◆ DATA TO USE ◆
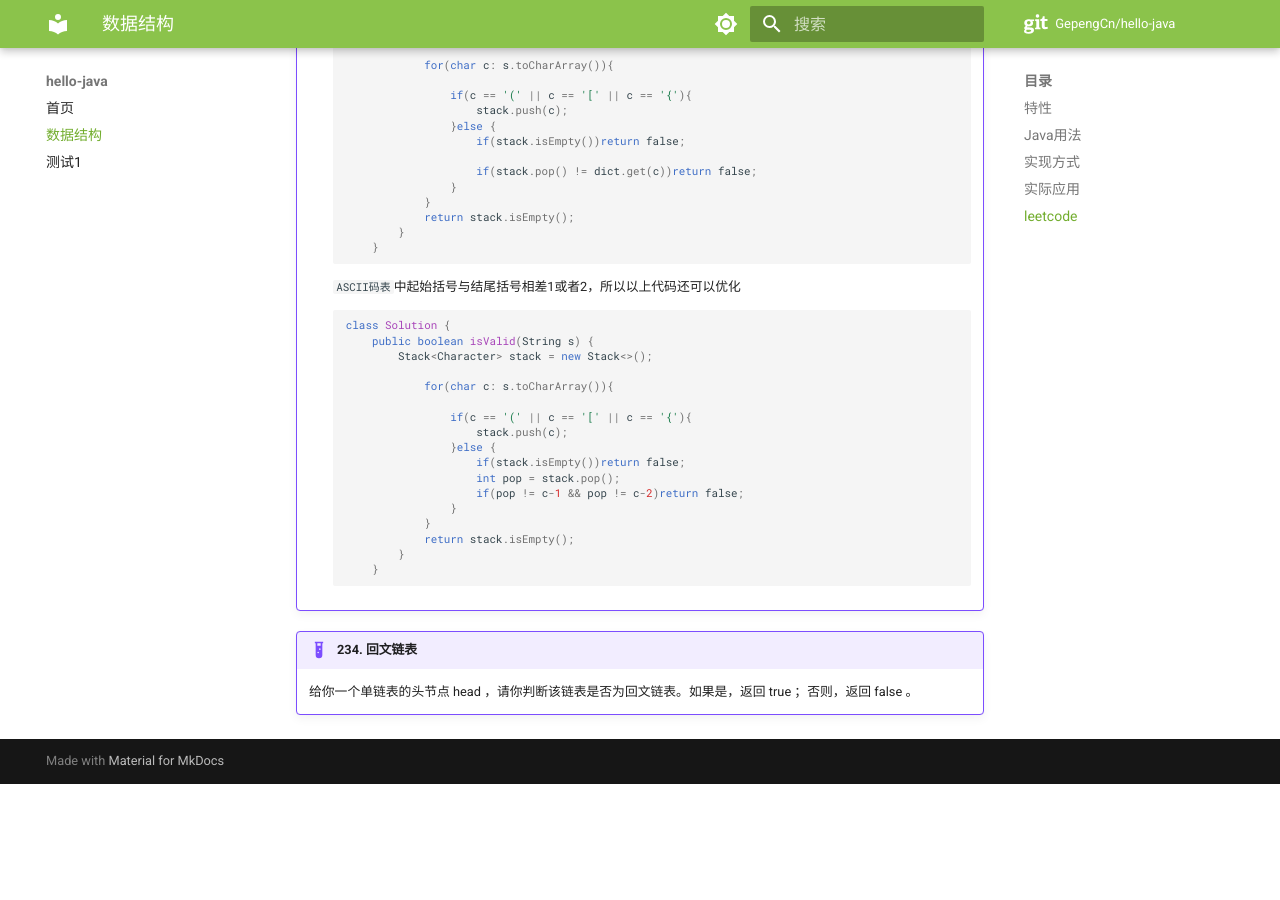
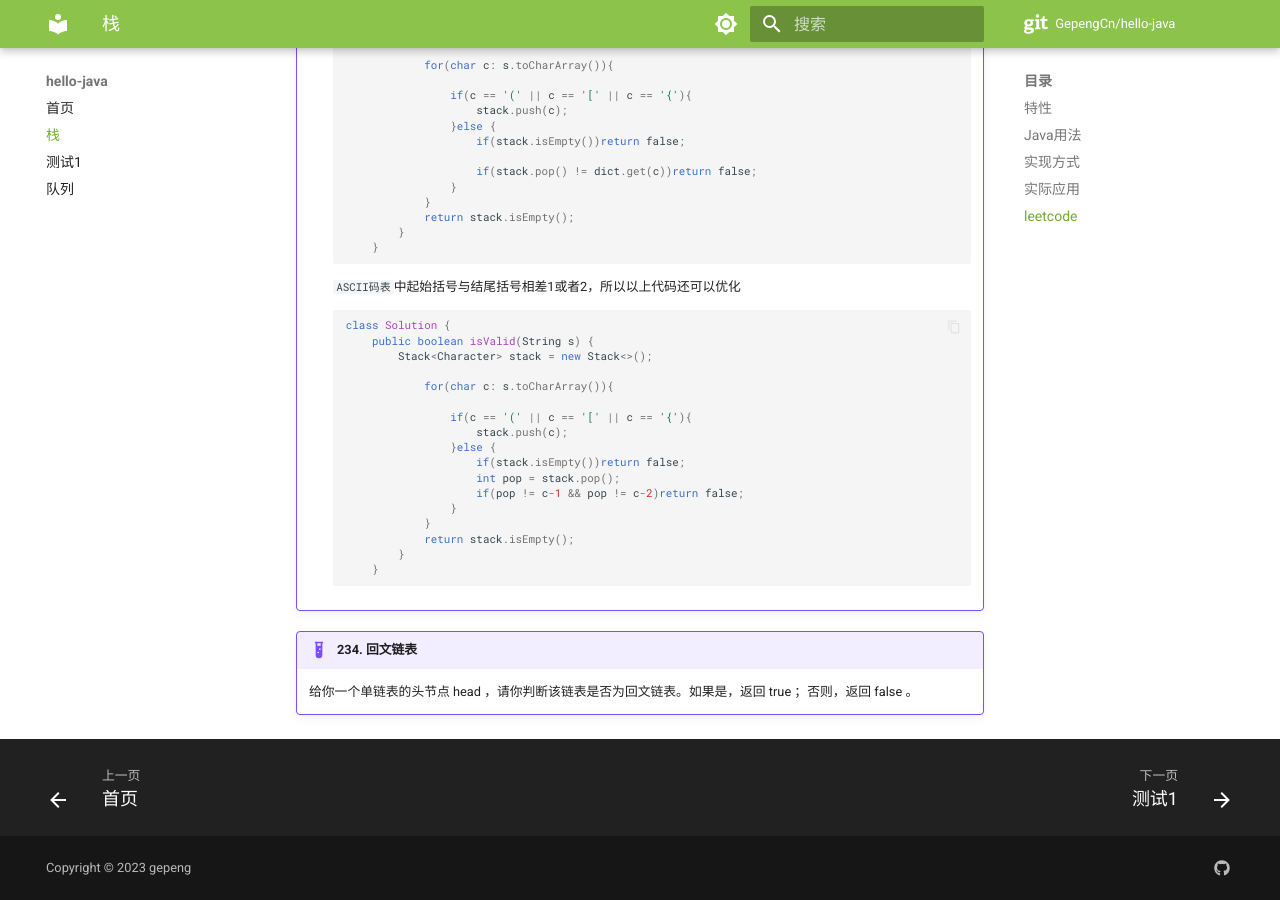
Before and after one commit to GepengCn/hello-java, an MkDocs documentation site: the page built from docs/stack/stack.md, in a window 1280 px wide and 900 px high, scrolled down 2694 px. Built offline with MkDocs 1.6.1 and Material for MkDocs 9.7.7, drawn with Linux system fonts in a browser that asks for light colours; comment, search, counter and statistics services are not loaded; before the commit the page ends 3478 px from its top, so only the background shows below that.

Commit message:
file dir

```diff
--- a/mkdocs.yml
+++ b/mkdocs.yml
@@ -1,7 +1,30 @@
 site_name: hello-java
 repo_name: GepengCn/hello-java
 repo_url: https://github.com/GepengCn/hello-java.git
+edit_uri: https://github.com/GepengCn/hello-java/tree/main/docs/
+copyright: Copyright &copy; 2023 gepeng
+extra:
+    generator: false
+    social:
+        - icon: fontawesome/brands/github
+          link: https://github.com/GepengCn/hello-java
+          name: gepeng
 theme:
+    features:
+        - content.action.edit
+        - content.code.annotate
+        - content.code.copy
+        - content.tabs.link
+        - content.tooltips
+        - navigation.indexes
+        - navigation.sections
+        - navigation.top
+        - navigation.footer
+        - navigation.tracking
+        - search.highlight
+        - search.share
+        - search.suggest
+        - toc.follow
     icon:
         repo: fontawesome/brands/git
         logo: material/library
@@ -29,5 +52,9 @@ markdown_extensions:
     - pymdownx.superfences
 nav:
     - 首页: index.md
-    - 数据结构: data_structure.md
-    - 测试1: data_structure_test1.md
+
+    - 栈: stack/stack.md
+
+    - 测试1: stack/stack_test1.md
+
+    - 队列: queue/queue.md
```
Also changed, not shown: docs/queue/queue.md (added, +1 -0 lines), docs/stack/stack.md (renamed from docs/data_structure.md), docs/stack/stack_test1.md (renamed from docs/data_structure_test1.md).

◆ TASK DESCRIPTION ◆
Skip the pictures, then retype every line above exactly.

◆ RESPONSE TO THIS EXERCISE ◆
Before and after one commit to GepengCn/hello-java, an MkDocs documentation site: the page built from docs/stack/stack.md, in a window 1280 px wide and 900 px high, scrolled down 2694 px. Built offline with MkDocs 1.6.1 and Material for MkDocs 9.7.7, drawn with Linux system fonts in a browser that asks for light colours; comment, search, counter and statistics services are not loaded; before the commit the page ends 3478 px from its top, so only the background shows below that.

Commit message:
file dir

```diff
--- a/mkdocs.yml
+++ b/mkdocs.yml
@@ -1,7 +1,30 @@
 site_name: hello-java
 repo_name: GepengCn/hello-java
 repo_url: https://github.com/GepengCn/hello-java.git
+edit_uri: https://github.com/GepengCn/hello-java/tree/main/docs/
+copyright: Copyright &copy; 2023 gepeng
+extra:
+    generator: false
+    social:
+        - icon: fontawesome/brands/github
+          link: https://github.com/GepengCn/hello-java
+          name: gepeng
 theme:
+    features:
+        - content.action.edit
+        - content.code.annotate
+        - content.code.copy
+        - content.tabs.link
+        - content.tooltips
+        - navigation.indexes
+        - navigation.sections
+        - navigation.top
+        - navigation.footer
+        - navigation.tracking
+        - search.highlight
+        - search.share
+        - search.suggest
+        - toc.follow
     icon:
         repo: fontawesome/brands/git
         logo: material/library
@@ -29,5 +52,9 @@ markdown_extensions:
     - pymdownx.superfences
 nav:
     - 首页: index.md
-    - 数据结构: data_structure.md
-    - 测试1: data_structure_test1.md
+
+    - 栈: stack/stack.md
+
+    - 测试1: stack/stack_test1.md
+
+    - 队列: queue/queue.md
```
Also changed, not shown: docs/queue/queue.md (added, +1 -0 lines), docs/stack/stack.md (renamed from docs/data_structure.md), docs/stack/stack_test1.md (renamed from docs/data_structure_test1.md).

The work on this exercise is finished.